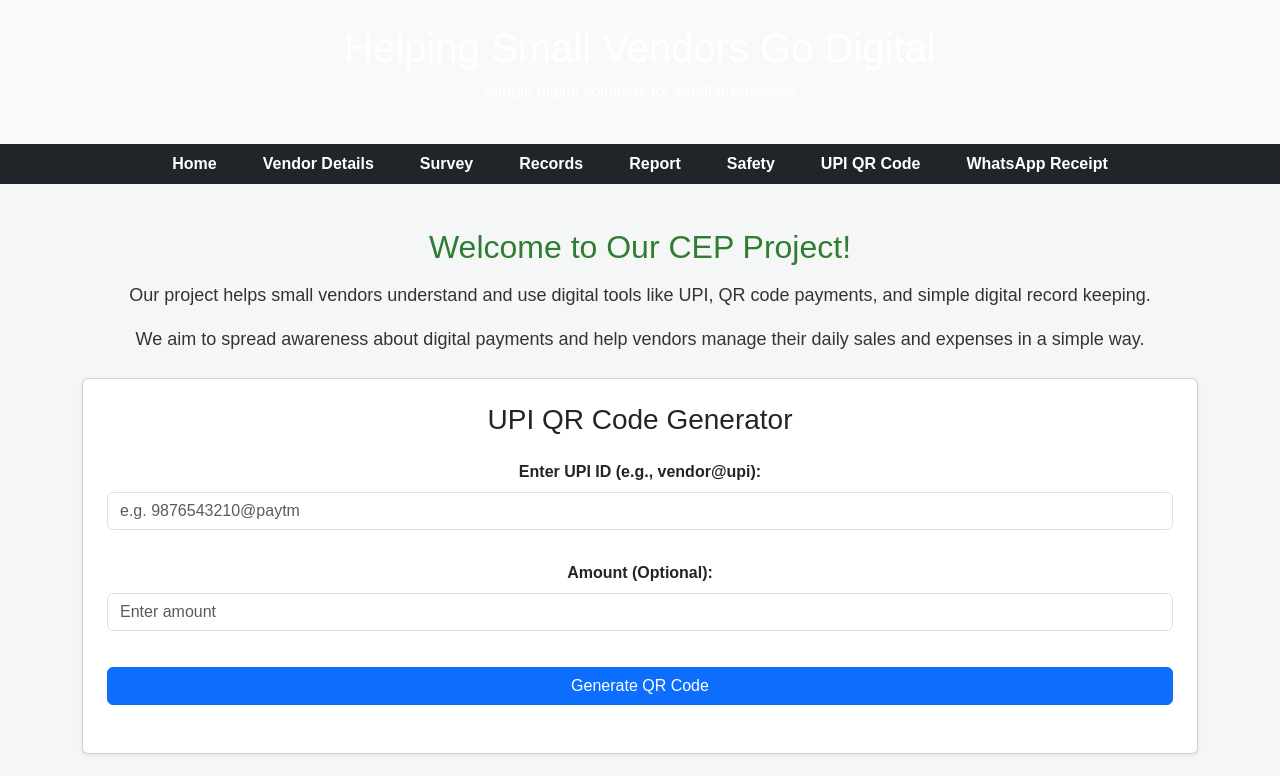
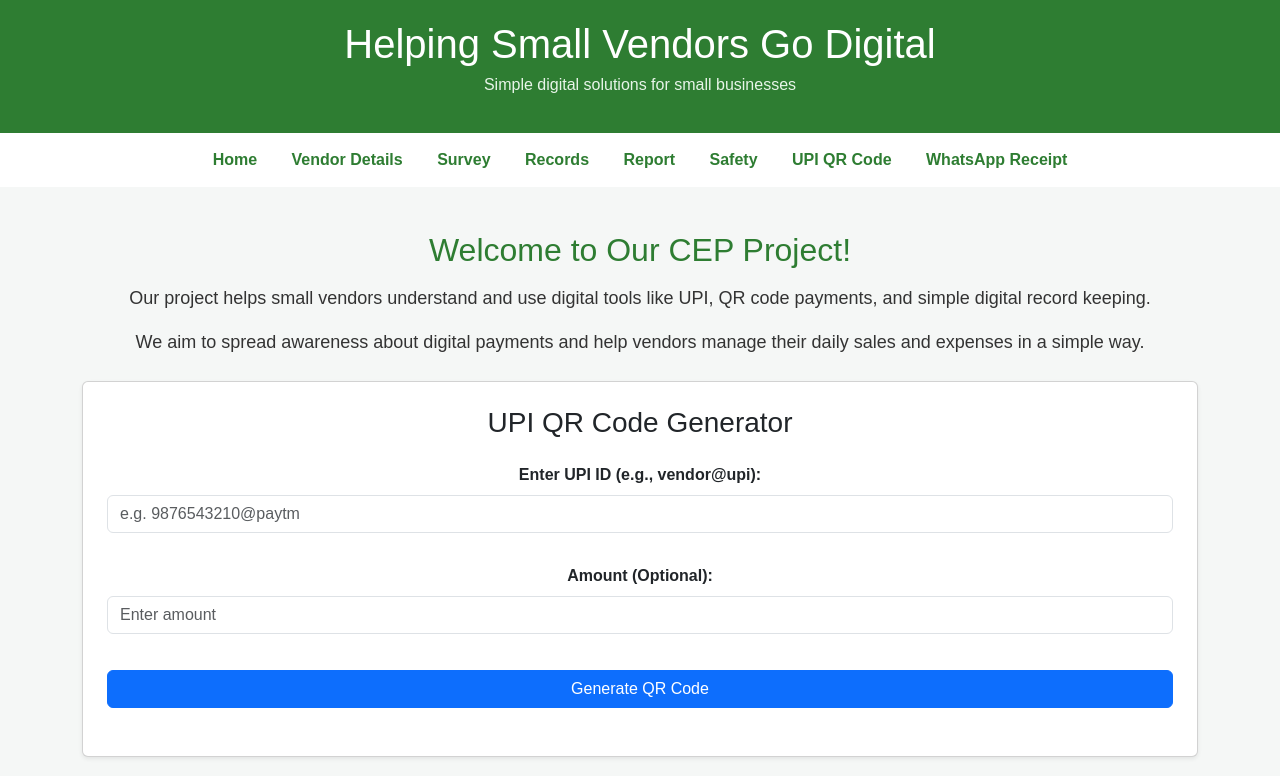
Before and after one commit to mulevidhi-dot/small-vendors-digital, a website: page index.html in a window 1280 px wide. Shown: the top 776 px of the page. Drawn offline with nearby package versions, Linux system fonts and the light colour scheme.

Commit message:
Update index.html

```diff
--- a/index.html
+++ b/index.html
@@ -16,20 +16,21 @@
 
 <body>
 
-<header class="text-center py-4 bg-light">
-    <h1>Helping Small Vendors Go Digital</h1>
-    <p>Simple digital solutions for small businesses</p>
+<!-- Match header styling across all pages -->
+<header style="background-color: #2e7d32; color: white; text-align: center; padding: 20px 0;">
+    <h1 style="color: white; margin: 0;">Helping Small Vendors Go Digital</h1>
+    <p style="color: #e8f5e9; margin-top: 5px;">Simple digital solutions for small businesses</p>
 </header>
 
-<nav class="d-flex justify-content-center gap-3 py-2 bg-dark text-white">
-  <a class="text-white text-decoration-none" href="index.html">Home</a>
-  <a class="text-white text-decoration-none" href="vendor.html">Vendor Details</a>
-  <a class="text-white text-decoration-none" href="survey.html">Survey</a>
-  <a class="text-white text-decoration-none" href="records.html">Records</a>
-  <a class="text-white text-decoration-none" href="report.html">Report</a>
-  <a class="text-white text-decoration-none" href="safety.html">Safety</a>
-  <a class="text-white text-decoration-none" href="#upi-section">UPI QR Code</a>
-  <a class="text-white text-decoration-none" href="#whatsapp-section">WhatsApp Receipt</a>
+<nav>
+    <a href="index.html">Home</a>
+    <a href="vendor.html">Vendor Details</a>
+    <a href="survey.html">Survey</a>
+    <a href="records.html">Records</a>
+    <a href="report.html">Report</a>
+    <a href="safety.html">Safety</a>
+    <a href="#upi-section">UPI QR Code</a>
+    <a href="#whatsapp-section">WhatsApp Receipt</a>
 </nav>
 
 <main class="container my-4">
```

*WHAT YOU NEED TO DO*: Scan the material above for the word "solutions". Copy each line where it occurs.

*RESULT BELOW*:
-    <p>Simple digital solutions for small businesses</p>
+    <p style="color: #e8f5e9; margin-top: 5px;">Simple digital solutions for small businesses</p>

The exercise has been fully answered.